nuleafjhawk asked why I am down on football...
jaybate 1.0 last edited by jaybate 1.0
I wrote a long take and then withdrew it, because I decided it was wrong to rain on football, when so many here still love it. Let me just leave a short form. The brain scanning research I recall coming out the last ten years indicates that one cannot play the game without traumatizing the brain frequently and in accumulating increments. It seems wrong to me for society to enable and encourage young men to play such a game, so I oppose its play, even though I once played and enjoyed it very much.
nuleafjhawk last edited by nuleafjhawk
@jaybate-1.0 Thank you.
ParisHawk last edited by ParisHawk
Roger Staubach retired early because he was worried about the long term effects of concussions. He had 5 or 6 during his pro career and decided that was enough.
Zach Peters had his basketball career cut short because of concussions, although they did not all occur while playing football. Amateur boxers wear protective headgear: maybe they should mandate that for any basketball players who have previously had concussions?
justanotherfan last edited by
I have had at least one (possibly two) concussions in my life. It’s scary to think that those two events may have turned my brain into a ticking timebomb where one day I wake up and can’t remember basic things. I have tried to combat this by doing logic puzzles and memory exercises, in hopes that these things will combat any damage that may have been done during those concussions.

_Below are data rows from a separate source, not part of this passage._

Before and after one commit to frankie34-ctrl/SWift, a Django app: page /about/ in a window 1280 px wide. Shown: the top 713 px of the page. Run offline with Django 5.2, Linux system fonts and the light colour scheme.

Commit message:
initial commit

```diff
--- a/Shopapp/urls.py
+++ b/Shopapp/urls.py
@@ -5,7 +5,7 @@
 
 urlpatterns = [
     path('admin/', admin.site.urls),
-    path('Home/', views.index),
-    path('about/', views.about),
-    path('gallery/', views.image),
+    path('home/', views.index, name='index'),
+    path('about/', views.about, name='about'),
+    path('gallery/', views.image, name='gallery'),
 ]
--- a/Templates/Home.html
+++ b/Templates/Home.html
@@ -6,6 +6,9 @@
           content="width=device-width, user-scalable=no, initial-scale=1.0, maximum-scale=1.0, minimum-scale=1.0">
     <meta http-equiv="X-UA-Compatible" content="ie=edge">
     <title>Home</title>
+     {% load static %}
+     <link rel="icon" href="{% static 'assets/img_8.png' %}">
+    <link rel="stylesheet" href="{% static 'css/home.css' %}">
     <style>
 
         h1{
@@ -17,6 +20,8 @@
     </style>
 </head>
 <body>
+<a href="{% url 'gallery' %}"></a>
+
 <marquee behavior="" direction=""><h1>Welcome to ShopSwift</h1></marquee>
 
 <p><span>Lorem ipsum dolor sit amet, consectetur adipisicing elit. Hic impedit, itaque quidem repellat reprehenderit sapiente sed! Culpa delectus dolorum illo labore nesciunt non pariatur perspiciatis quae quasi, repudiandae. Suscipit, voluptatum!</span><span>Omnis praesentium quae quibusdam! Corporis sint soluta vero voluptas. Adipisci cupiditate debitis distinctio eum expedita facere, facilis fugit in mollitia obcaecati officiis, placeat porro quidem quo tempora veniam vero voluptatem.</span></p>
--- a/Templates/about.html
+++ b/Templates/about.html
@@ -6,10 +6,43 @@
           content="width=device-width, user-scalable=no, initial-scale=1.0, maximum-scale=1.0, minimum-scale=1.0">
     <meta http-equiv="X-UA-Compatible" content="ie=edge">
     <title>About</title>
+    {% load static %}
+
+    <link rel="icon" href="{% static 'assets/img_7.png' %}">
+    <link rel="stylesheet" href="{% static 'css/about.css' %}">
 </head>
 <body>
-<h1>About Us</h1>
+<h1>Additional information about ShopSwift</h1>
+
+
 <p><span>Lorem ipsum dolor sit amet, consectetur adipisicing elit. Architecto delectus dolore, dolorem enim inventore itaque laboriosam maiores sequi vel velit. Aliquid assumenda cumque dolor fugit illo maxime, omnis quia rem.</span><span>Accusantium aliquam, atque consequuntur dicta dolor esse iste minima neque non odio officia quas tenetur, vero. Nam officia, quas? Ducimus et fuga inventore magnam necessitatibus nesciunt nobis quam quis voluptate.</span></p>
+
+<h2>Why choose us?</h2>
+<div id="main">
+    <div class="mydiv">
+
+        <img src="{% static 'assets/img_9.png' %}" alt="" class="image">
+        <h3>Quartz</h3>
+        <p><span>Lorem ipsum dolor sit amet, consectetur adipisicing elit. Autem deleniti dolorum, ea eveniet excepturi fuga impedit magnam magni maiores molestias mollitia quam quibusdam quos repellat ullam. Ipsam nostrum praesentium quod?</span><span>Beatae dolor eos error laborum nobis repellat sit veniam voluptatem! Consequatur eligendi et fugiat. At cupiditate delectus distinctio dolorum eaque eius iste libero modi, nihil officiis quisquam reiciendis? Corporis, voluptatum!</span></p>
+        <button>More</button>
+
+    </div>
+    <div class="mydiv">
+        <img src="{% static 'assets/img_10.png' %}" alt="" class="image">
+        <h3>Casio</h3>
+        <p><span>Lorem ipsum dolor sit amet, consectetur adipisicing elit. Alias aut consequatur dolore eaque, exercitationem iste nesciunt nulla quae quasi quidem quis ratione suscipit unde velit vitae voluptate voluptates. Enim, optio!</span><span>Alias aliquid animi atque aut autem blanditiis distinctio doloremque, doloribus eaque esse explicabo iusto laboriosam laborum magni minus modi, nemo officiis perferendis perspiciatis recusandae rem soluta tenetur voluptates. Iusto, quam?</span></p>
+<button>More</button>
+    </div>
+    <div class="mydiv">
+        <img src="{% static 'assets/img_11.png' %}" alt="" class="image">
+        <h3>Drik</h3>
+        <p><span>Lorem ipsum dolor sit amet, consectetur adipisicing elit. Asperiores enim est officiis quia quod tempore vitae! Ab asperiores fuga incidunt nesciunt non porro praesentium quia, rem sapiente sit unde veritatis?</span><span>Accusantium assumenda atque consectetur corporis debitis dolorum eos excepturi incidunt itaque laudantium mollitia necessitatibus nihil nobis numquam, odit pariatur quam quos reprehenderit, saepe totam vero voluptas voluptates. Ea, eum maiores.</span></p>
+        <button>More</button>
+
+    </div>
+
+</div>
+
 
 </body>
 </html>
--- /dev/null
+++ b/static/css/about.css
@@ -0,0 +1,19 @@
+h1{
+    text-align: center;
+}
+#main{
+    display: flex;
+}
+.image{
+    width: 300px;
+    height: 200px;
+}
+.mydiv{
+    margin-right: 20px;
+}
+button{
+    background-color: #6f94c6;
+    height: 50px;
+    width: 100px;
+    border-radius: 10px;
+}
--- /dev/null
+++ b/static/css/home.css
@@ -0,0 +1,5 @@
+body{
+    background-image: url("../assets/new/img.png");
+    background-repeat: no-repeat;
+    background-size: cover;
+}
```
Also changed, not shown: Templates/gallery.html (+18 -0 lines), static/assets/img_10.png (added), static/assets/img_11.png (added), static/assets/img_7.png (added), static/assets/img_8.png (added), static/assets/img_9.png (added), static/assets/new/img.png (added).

For that reason, I am a lot like @jaybate-1.0 . I still enjoy football, but I can’t help but feel a little guilty when watching, especially when I see a woozy player helped to the sidelines. The unfortunate thing about football is that the vast majority of the people that will be affected by concussions suffered while playing will never make a dime playing the game.
To make matters worse, there just isn’t enough being done, particularly at the high school level, to diagnose concussions. Too many high school teams are understaffed (most states have a cap on the number of coaches that can be hired) so trying to keep track of that many players to make sure that they aren’t injured is an impossible task if there is only one trainer, 5-7 coaches and a handful of student managers assigned to 50-90 players (depending on school size and turnout).
It all adds up to a very worrisome situation that, like @jaybate-1.0 I have serious issues with supporting. I am also very disappointed in the NFL and their reaction to the issue, as I feel that they have not taken it very seriously.
50 years from now, I think football will become like boxing is now - a fringe sport, unless something significant is done to look after injuries, particularly head injuries.
JayhawkRock78 last edited by
I don’t know if this happens everywhere but here in Texas athletes take a baseline MRI in high school just in case they do suspect a concussion down the road-my daughter even had one for soccer. I think eventually they will use soft padding on the outsides of helmets for football players.
JayHawkFanToo last edited by
I know several high school teams in the KC area already use the padding around the helmet during practice, although I am not sure if it is allowed during actual games.